AMMAN • A delegation from Syria's main opposition group flew to Geneva yesterday to assess whether to join Damascus government officials in United Nations-brokered peace talks, an opposition representative has said.
The 17-strong team included the head of the Saudi-backed Higher Negotiation Committee (HNC), which includes political and militant opponents of Syrian President Bashar al-Assad in the country's five-year civil war.
The HNC has said it wants to discuss humanitarian issues, including a stop to Russian and Syrian government bombing, before engaging in the peace talks that started last Friday in Geneva.
Russian air strikes on Syria have killed nearly 1,400 civilians since Moscow started its aerial campaign nearly four months ago, said a group monitoring the war.
"We are going to Geneva to put to the test the seriousness of the international community in its promises to the Syrian people and to also test the seriousness of the regime in implementing its humanitarian obligations," opposition representative Riyad Naasan Agha said.

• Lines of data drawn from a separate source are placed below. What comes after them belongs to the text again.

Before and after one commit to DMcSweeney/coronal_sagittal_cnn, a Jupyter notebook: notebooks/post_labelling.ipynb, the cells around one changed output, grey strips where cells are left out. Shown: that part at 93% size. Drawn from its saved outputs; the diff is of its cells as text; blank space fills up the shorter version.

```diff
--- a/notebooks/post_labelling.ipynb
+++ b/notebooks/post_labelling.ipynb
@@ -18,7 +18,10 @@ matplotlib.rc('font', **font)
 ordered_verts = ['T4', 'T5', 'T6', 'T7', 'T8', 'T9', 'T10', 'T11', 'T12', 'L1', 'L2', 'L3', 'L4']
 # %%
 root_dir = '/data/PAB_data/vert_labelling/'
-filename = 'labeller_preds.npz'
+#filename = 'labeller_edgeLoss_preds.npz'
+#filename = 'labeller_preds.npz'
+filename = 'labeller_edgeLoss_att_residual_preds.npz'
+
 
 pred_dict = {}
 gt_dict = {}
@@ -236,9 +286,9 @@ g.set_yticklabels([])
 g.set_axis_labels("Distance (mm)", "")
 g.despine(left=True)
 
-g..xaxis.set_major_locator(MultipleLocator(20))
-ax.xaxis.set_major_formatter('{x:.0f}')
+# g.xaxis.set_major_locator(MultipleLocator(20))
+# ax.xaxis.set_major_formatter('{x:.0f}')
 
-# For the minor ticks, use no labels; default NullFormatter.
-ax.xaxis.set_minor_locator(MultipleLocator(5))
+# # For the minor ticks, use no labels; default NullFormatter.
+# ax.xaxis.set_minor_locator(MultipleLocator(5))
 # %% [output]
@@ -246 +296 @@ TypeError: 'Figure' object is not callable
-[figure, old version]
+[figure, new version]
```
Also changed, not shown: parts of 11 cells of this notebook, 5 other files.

"We want to show the world our seriousness in moving towards negotiations to find a political solution," he told Reuters.
The HNC's demands include allowing aid convoys into rebel-held besieged areas where tens of thousands are living in dire conditions, Mr Agha said.
The medical charity Medecins Sans Frontieres said yesterday that 16 people have starved to death in the government-besieged town of Madaya since aid convoys arrived this month and blamed the authorities for blocking medical supplies shipments.
The opposition delegation, including HNC head Riad Hijab and chief negotiator Asaad al-Zoubi, would not call for a complete cessation of hostilities but would demand an end to "the indiscriminate shelling of markets, hospitals and schools by the regime and its Russian backers", according to Mr Agha.
Russia and Syria deny targeting civilians, saying they take great care to avoid bombing residential areas.